Guidance on how to help and support people with Asperger's syndrome and high-functioning autism in long-term employment has been co-published by charities the Foundation for People with Learning Disabilities, The National Autistic Society (NAS), and Goldsmiths, University of London.
The guidance, which is the result of a two-year joint research pilot, is designed to help businesses recruit and retain staff with autism, via a better understanding of their unique needs and promotion of their mental health and wellbeing. Only about 15% of people with autism are in employment, according to a 2008 NAS survey. This low number is partly attributable to the fact that people with autism often experience mental health problems. Anxiety and depression alone are estimated to affect around 65% of people with the condition, compared with around 15% of the whole UK population.
Barbara McIntosh, co-director of the Foundation for People with Learning Disabilities said: "Over recent years, there has been a growing awareness amongst employers of the need to support the mental health of their staff. Some, particularly in the financial, engineering and pharmacological industries, are also realising the benefits of providing extra support for people with autism. "However, we know that two thirds of people with Asperger's have mental health problems, and rarely are employers looking at these issues together. This is a lost opportunity for people with autism and for businesses, as it leaves a talented and capable section of the workforce - one that has much to contribute within the right working environment - without the targeted support they need. This new guidance is designed to provide practical advice on implementing this joined-up approach, to help employers and employees get the most out of working with each other."
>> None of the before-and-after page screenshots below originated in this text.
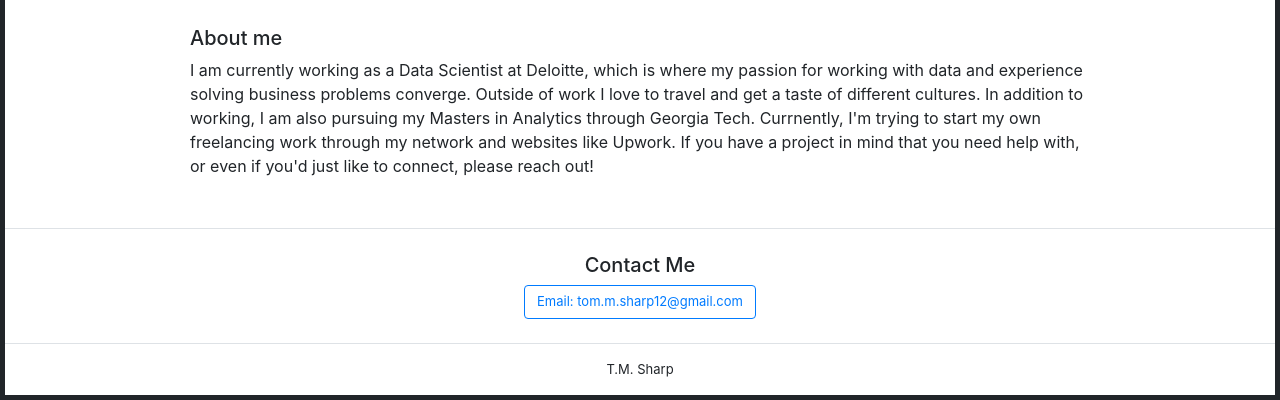
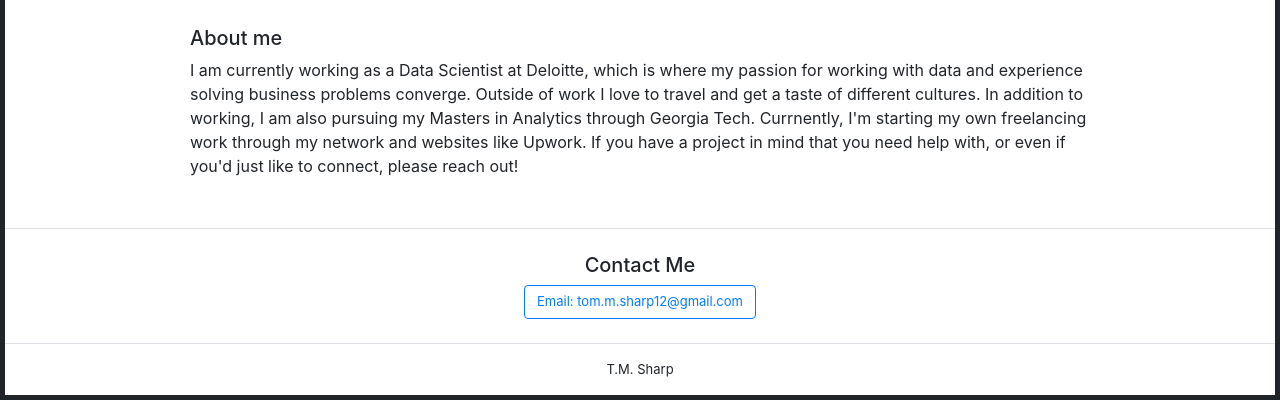
Before and after one commit to tomsharp/tmsharp.github.io, a Jekyll site: the page built from index.html, in a window 1280 px wide, cut to the strip 608-1008 px from the top of the page. Built offline with Jekyll 4.4.1, drawn with Linux system fonts in a browser that asks for light colours.

Commit message:
updated about me

```diff
--- a/_includes/aboutme.md
+++ b/_includes/aboutme.md
@@ -1,7 +1,7 @@
 I am currently working as a Data Scientist at Deloitte, which is where my passion
 for working with data and experience solving business problems converge.
 Outside of work I love to travel and get a taste of different cultures.
-In addition to working, I    am also pursuing my Masters in Analytics through Georgia Tech.
-Currnently, I'm trying to start my own freelancing work through my network and websites like Upwork.
+In addition to working, I am also pursuing my Masters in Analytics through Georgia Tech.
+Currnently, I'm starting my own freelancing work through my network and websites like Upwork.
 If you have a project in mind that you need help with,
 or even if you'd just like to connect, please reach out!
```
Also changed, not shown: assets/img/me-booth-cropped.jpg (added), 2 other files.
David Perkins, manager of Prospects, the NAS' employment support service, added that most adults with autism are willing and able to work. "The problems in finding and keeping a job arise from the lack of available information, advice and practical support that is autism-specific. In many instances autism is a hidden disability which can lead to misunderstandings in the workplace by those unaware of their colleague's diagnosis. "Yet people with autism thrive in a structured and well-organised environment and often have many strengths that are advantageous to an employer, such as accuracy, a good eye for detail, reliability and consistency."
Dr Elisabeth Hill of Goldsmiths, University of London, said: "I hope the guidance we have produced as a result of our research will help dispel some of the myths out there surrounding mental health, especially in terms of the misconceptions as to what kind of jobs people with autism can do. This advice would be useful when working with any individual with autism but particularly for those employees who experience increased anxieties surrounding the workplace."
The new guidance is available online and in hard copy. To view the new guidance, visit http://www.learningdisabilities.org.uk